BLS Employment Situation Report: August 2012
Friday, September 07, 2012
Total employment in the U.S. grew by 96,000 positions in August, according to the Labor Department, while the unemployment rate fell from 8.3 to 8.1 percent. Employment growth was below expectations and while the unemployment rate fell, it did so mostly as a result of falling participation. Although August's was a stronger report than many throughout the summer, it showed a jobs market that is still growing slowly.
As has happened through most of the recovery, there were also strong demographic divisions in the Labor Department's numbers. In August, total employment of those with a bachelor's degree grew to 46.4 million, its highest level ever and up more than 2 million positions from when employment bottomed out in early 2010. Total employment for those with some college or an associate's degree reached 34.9 million in August, about 400,000 off from its highs in mid-2008 and up nearly 1.3 million from its 2010 lows.

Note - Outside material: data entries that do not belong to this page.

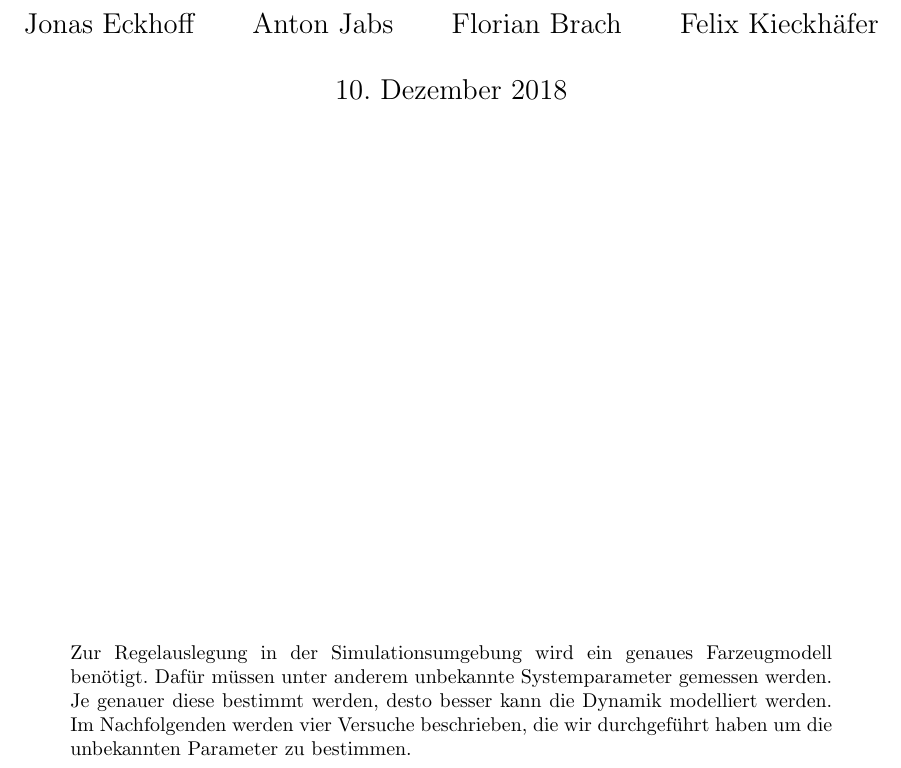
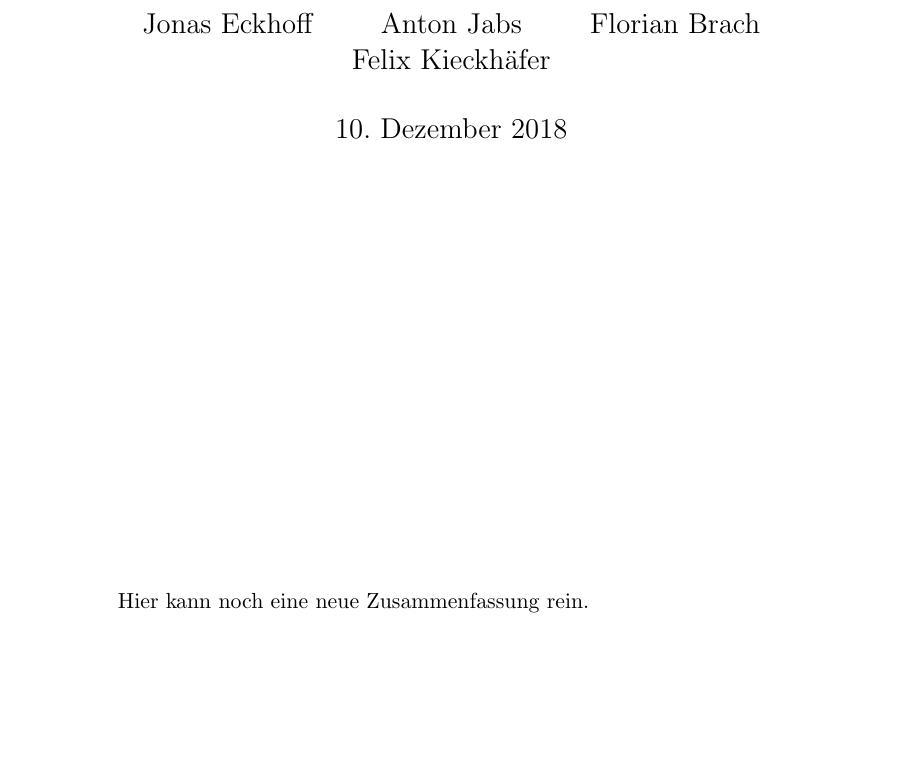
Before and after one commit to HeribertHechtersheim/autonomes_fahren, a LaTeX document (Aufgabe 2/Aufgabe2_Gruppe04.tex): part of page 1 of 2, cut so that both start at the same text, the shorter picture padded with empty space. Compiled offline with pdfLaTeX.

```diff
--- a/Aufgabe 2/Aufgabe2_Gruppe04.tex
+++ b/Aufgabe 2/Aufgabe2_Gruppe04.tex
@@ -1,4 +1,4 @@
-\documentclass[DIV=15, titlepage,10pt]{scrartcl}
+\documentclass[titlepage]{scrartcl}
 \usepackage{graphicx} % Für die Bilder zum Schwerpunkt
 % \usepackage[utf8]{inputenc} % Für Umlaute
 \usepackage[german]{babel}
@@ -24,7 +24,7 @@
 \publishers{%
     \normalfont\normalsize%
     \parbox{0.8\linewidth}{%
-      Zur Regelauslegung in der Simulationsumgebung wird ein genaues Farzeugmodell benötigt. Dafür müssen unter anderem unbekannte Systemparameter gemessen werden. Je genauer diese bestimmt werden, desto besser kann die Dynamik modelliert werden. Im Nachfolgenden werden vier Versuche beschrieben, die wir durchgeführt haben um die unbekannten Parameter zu bestimmen.
+      Hier kann noch eine neue Zusammenfassung rein.
     }
 }
 
```
Also changed, not shown: Aufgabe 2/Aufgabe2_Gruppe04.pdf (added), Aufgabe 2/Aufgabe2_Gruppe04.tex (1 more changed lines).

Predictably, most of the employment growth in August came from those sectors in which such degrees are helpful, if not required. Computer systems design and related services firms added 10,600 positions, insurance carriers added 5,900, management and technical consulting services firms added 8,700 people, and ambulatory healthcare services added 14,200 jobs. On the goods producing side of the economy, there were slight losses in many areas, but few substantial declines aside from auto-parts manufacturing, which lost 7,500 positions, or nonresidential specialty trade contractors, which lost 6,400 positions.
That job seekers are giving up on their job searches at a high rate is not a positive development. Yet, it doesn't counteract the positives of a still-growing labor force. The 96,000 jobs created are enough to balance out population growth, but not enough to meaningfully lower the general unemployment rate. At the same time, job creation for those with college degrees is at such a rate that it is meaningfully improving the unemployment rate for that category. The management, business, and financial operations unemployment rate has fallen from 4.6 percent to 3.7 percent in the last year.
In general, the Labor Department's most recent report shows a still bifurcated workforce in which those with advanced educations are finding a growing amount of opportunity while those without any college education are finding fewer and fewer opportunities. Of all of those over 25 years old, 72.4 percent with a bachelor's degree have a job today, while for those without any college, that figure fell to just 51.5 percent in August.